BEGIN
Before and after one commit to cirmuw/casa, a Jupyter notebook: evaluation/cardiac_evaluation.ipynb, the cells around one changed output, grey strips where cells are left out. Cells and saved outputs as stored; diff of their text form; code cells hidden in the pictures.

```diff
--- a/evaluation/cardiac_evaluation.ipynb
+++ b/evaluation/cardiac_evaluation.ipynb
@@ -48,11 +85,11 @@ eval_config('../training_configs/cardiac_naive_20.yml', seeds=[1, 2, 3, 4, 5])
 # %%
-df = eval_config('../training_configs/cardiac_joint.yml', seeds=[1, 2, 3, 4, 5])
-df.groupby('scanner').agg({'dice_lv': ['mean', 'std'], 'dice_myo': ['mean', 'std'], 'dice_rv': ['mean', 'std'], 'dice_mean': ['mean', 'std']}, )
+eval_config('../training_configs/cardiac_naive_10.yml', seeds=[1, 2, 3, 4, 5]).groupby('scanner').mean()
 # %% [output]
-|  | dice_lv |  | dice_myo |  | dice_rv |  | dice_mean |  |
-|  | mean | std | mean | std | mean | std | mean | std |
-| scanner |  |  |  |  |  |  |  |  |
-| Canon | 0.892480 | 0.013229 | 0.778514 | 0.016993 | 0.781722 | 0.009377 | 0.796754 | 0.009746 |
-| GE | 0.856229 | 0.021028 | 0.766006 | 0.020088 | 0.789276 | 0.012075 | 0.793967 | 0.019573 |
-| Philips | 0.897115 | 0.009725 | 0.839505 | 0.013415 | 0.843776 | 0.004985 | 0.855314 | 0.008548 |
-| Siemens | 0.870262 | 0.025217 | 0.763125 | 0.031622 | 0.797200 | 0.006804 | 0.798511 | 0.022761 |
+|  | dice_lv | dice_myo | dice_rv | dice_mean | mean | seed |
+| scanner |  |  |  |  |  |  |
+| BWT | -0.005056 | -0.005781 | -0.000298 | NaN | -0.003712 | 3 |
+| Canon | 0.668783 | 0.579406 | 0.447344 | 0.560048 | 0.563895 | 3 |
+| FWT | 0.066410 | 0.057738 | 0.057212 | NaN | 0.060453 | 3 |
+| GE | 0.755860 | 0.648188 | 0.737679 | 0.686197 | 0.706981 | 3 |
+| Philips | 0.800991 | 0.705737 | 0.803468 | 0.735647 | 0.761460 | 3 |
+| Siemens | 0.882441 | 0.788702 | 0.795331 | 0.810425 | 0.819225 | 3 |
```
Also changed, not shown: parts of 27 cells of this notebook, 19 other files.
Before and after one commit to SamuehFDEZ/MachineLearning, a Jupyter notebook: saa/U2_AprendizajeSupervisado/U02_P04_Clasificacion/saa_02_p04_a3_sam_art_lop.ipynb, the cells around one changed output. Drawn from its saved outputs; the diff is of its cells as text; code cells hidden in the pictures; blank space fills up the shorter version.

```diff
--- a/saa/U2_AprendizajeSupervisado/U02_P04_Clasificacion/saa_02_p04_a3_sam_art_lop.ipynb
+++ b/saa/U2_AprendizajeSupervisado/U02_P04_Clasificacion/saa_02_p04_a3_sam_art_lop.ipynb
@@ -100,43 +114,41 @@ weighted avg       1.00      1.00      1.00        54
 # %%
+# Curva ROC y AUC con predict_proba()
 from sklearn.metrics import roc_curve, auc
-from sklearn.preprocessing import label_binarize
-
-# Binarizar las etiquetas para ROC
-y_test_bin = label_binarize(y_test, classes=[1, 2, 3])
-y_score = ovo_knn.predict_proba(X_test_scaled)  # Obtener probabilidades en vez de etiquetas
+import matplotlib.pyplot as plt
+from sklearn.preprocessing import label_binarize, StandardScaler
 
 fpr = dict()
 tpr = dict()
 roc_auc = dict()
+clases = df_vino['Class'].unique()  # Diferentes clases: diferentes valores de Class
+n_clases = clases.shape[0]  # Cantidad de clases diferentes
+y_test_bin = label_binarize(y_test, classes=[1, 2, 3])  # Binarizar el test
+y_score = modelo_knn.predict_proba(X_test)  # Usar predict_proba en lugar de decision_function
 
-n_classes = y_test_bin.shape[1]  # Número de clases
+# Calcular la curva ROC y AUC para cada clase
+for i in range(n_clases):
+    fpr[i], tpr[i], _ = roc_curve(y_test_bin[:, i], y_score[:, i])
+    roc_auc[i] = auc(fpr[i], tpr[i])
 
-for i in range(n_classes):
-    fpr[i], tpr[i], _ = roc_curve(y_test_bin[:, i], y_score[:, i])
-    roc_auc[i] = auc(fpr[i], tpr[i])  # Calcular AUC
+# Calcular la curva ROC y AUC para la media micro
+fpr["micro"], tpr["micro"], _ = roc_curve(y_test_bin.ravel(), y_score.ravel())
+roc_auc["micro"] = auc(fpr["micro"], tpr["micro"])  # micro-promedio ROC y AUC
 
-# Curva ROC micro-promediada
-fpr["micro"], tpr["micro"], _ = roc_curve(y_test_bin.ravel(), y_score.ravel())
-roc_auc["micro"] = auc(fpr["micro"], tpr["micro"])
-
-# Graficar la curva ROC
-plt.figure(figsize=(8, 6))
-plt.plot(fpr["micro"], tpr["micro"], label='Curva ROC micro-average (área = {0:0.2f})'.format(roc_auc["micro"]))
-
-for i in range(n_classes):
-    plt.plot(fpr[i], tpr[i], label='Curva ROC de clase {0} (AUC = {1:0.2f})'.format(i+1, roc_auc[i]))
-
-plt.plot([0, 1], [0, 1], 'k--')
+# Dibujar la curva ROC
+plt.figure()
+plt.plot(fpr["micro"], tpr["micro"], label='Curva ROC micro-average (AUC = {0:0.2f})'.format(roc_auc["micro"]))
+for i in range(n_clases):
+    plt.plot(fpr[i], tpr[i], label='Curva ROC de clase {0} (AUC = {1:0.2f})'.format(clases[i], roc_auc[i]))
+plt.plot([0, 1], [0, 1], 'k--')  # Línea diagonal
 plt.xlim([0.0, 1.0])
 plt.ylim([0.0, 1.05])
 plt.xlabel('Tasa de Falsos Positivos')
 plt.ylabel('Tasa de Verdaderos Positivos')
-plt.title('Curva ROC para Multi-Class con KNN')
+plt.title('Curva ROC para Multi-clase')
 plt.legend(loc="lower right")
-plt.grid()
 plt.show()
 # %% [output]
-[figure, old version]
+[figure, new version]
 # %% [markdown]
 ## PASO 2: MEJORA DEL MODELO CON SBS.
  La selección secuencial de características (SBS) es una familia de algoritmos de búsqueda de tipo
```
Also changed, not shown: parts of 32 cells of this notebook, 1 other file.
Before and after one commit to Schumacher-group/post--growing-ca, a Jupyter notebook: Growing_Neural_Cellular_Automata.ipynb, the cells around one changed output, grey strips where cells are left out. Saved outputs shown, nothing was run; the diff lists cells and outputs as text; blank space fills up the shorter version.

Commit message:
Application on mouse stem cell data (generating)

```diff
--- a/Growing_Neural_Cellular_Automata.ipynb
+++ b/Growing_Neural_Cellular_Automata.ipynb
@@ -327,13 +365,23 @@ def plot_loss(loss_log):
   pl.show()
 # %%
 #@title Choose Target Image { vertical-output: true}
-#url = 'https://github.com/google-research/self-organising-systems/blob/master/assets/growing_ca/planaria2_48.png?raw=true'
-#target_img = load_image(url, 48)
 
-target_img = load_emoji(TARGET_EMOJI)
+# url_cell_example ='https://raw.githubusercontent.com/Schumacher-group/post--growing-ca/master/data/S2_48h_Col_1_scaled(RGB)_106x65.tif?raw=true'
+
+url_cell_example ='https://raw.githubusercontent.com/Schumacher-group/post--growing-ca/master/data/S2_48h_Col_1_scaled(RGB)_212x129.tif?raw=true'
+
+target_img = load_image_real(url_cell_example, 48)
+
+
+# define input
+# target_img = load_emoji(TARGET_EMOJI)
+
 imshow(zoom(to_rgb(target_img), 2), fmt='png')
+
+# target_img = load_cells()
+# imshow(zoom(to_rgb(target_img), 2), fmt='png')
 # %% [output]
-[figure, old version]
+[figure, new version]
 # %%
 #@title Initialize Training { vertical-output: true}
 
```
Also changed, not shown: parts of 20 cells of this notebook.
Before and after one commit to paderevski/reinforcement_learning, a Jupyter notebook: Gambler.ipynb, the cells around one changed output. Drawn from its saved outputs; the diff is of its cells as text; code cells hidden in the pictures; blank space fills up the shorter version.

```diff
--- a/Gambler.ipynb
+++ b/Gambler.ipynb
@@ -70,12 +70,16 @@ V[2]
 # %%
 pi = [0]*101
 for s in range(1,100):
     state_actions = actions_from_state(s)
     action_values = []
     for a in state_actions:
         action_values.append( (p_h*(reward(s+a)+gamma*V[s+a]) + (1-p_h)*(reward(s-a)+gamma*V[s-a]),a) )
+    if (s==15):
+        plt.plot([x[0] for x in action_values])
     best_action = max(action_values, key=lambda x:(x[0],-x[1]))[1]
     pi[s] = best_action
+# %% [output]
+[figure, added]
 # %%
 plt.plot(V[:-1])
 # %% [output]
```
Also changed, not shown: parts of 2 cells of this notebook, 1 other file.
END
### Work order
Scan the entries above and return each line that holds "version".

### Answer space
Before and after one commit to SamuehFDEZ/MachineLearning, a Jupyter notebook: saa/U2_AprendizajeSupervisado/U02_P04_Clasificacion/saa_02_p04_a3_sam_art_lop.ipynb, the cells around one changed output. Drawn from its saved outputs; the diff is of its cells as text; code cells hidden in the pictures; blank space fills up the shorter version.
-[figure, old version]
+[figure, new version]
Before and after one commit to Schumacher-group/post--growing-ca, a Jupyter notebook: Growing_Neural_Cellular_Automata.ipynb, the cells around one changed output, grey strips where cells are left out. Saved outputs shown, nothing was run; the diff lists cells and outputs as text; blank space fills up the shorter version.
-[figure, old version]
+[figure, new version]
Before and after one commit to paderevski/reinforcement_learning, a Jupyter notebook: Gambler.ipynb, the cells around one changed output. Drawn from its saved outputs; the diff is of its cells as text; code cells hidden in the pictures; blank space fills up the shorter version.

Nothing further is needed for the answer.